Brian Malley appeal to be heard today

  • Sep. 14, 2016 2:42 p.m.

Convicted murderer Brian Malley will have his appeal heard today after it was adjourned this past spring.

Malley, 57, who is appealing his conviction, was to have his appeal spoken to in the Alberta Court of Appeals on May 4th. It was initially scheduled for last fall and was put over to Jan. 6th before being adjourned to last May and rescheduled for Sept. 14th.

On Feb. 24th, 2015 he was found guilty of first-degree murder, causing an explosion of an explosive substance likely to cause serious bodily harm, death or serious damage to property and sending or delivering to a person an explosive device in relation to the death of Victoria Shachtay in 2011.

Malley was sentenced to life in prison with no chance of parole for 25 years – an automatic sentence for a first-degree murder conviction. He was also sentenced to serve four years concurrently with the life sentence for the explosive charges he was convicted of – two years for each charge.

Meanwhile, Malley’s charges stem after an explosion occurred inside Shachtay’s Innisfail residence in November 2011. The incident occurred after a package disguised as a Christmas gift was delivered to the home which RCMP confirmed was the source of the explosion.

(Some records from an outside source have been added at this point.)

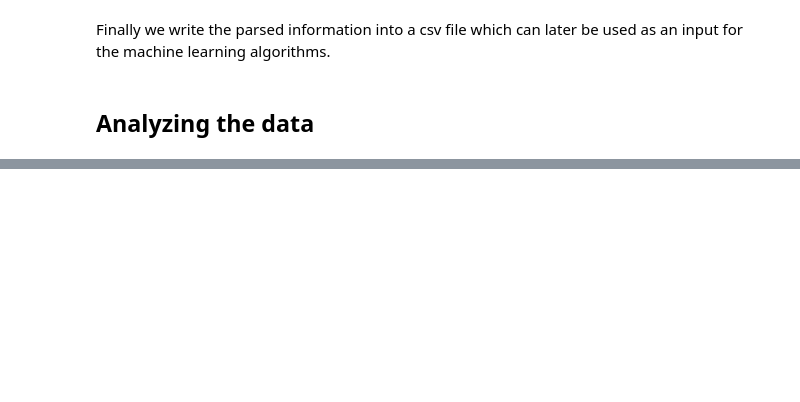
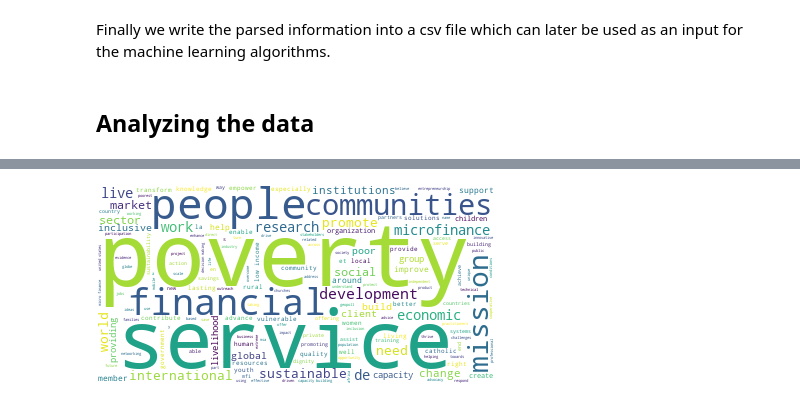
Before and after one commit to albertodiazdurana/Web-scrapping_NLP_topic-analysis-1a, a Jupyter notebook: IandEStudy.ipynb, the cells around one changed output, grey strips where cells are left out. Cells and saved outputs as stored; diff of their text form; code cells hidden in the pictures; blank space fills up the shorter version.

```diff
--- a/IandEStudy.ipynb
+++ b/IandEStudy.ipynb
@@ -89,2 +106,4 @@ for member in data : wtr.writerow (member)
 # %% [markdown]
 ## Analyzing the data
+# %%
+df = pd.read_csv('member_data.csv', header=None, names=["name", "location", "website", "org_type", "mission_statement", "countries_of_involvement", "practice_areas"])
@@ -90,0 +125,9 @@ for member in data : wtr.writerow (member)
+# %%
+# Load the regular expression library
+import re
+# Remove punctuation
+df['text_processed'] = df["mission_statement"].map(lambda x: re.sub('[,\.!?]', '', x))
+# Convert the titles to lowercase
+df['text_processed'] = df['text_processed'].map(lambda x: x.lower())
+# Print out the first rows of papers
+df['text_processed'].head()
@@ -90,0 +141,13 @@ for member in data : wtr.writerow (member)
+# %%
+# Import the wordcloud library
+from wordcloud import WordCloud
+# Join the different processed titles together.
+long_string = ','.join(list(df['text_processed'].values))
+# Create a WordCloud object
+wordcloud = WordCloud(background_color="white", max_words=5000, contour_width=3, contour_color='steelblue')
+# Generate a word cloud
+wordcloud.generate(long_string)
+# Visualize the word cloud
+wordcloud.to_image()
+# %% [output]
+[figure, added]
```
Also changed, not shown: parts of 10 cells of this notebook.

Malley was arrested in Red Deer on May 25th, 2012. Shachtay, 23, was disabled and in a wheelchair from a car collision that happened in 2004. She was also a single mother to a then seven-year-old girl.

Investigation showed Malley had known Shachtay for a number of years and acted as her financial adviser. Shachtay received a settlement of $575,000 after her accident. A $200,000 loan was also taken out on behalf of Shachtay. All of that money was gone within four years. Malley also supported her from his own personal account in the amount of $44,000. During the course of the six-week long trial, 50 witnesses testified and 100 exhibits were entered.

After the verdict was handed down former Crown Prosecutor Anders Quist said this case was one of the most cold-blooded that he has ever encountered. “The evidence shows him having worked on this bomb from July of 2011 to Nov. 25th of 2011. To carefully and methodically put those pieces together over that time with the intent to kill – that is pretty cold.”

efawcett@reddeerexpress.com

Just Posted

City council responding to social and safety issues

Mayor Tara Veer releases statement on City’s ongoing social and safety challenges

Wolf Creek Schools raises Treaty 6 flag for first time

Chiefs, school officials took part in a ceremony that is aimed at acknowledging Treaty 6 land

On the run with Melissa Ray

Red Deer runner talks about her intense running experiences

Bradley Williams takes over as Westerner Park Interim CEO

CFR expected to go on as scheduled with no disruption

Local filmmaker works on documentary featuring women farmers

Red Deer woman receives $50,000 grant from STORYHIVE to produce documentary

Fashion Fridays: Rock some animal print

Kim XO, lets you in on the latest fall fashion trends on Fashion Fridays on the Black Press Media Network

New evacuations ordered because of Florence flooding

Emergency managers on Friday ordered about 500 people to flee homes along the Lynches River

Legal society poster seeks complainants against two cops on Downtown Eastside

Pivot Legal Society became aware of allegations made against the officers after a video circulated

Jury to deliberate in case of Calgary man accused of murdering woman

Curtis Healy could be convicted of first-degree murder, second-degree murder or manslaughter

Liberals want to know what Canadians think of legalized weed

The federal government will comb social media for Canadians’ pot-related behaviour

Ex-Trump lawyer Cohen boasts of aiding Mueller investigation

Cohen could provide information on whether Trump’s campaign co-ordinated with Russians

Landslide forces evacuations of Philippine villages

More than 1,200 people in villages near the landslide-hit area were forcibly moved by authorities

Students asked about the positive effects of residential schools

Alberta’s education minister apologized after hearing about the online social studies course

Feds launching review of oil tanker traffic in bid to renew pipeline approval

The feds have ordered the National Energy Board to bring recommendations on whether pipeline expansion should proceed

Most Read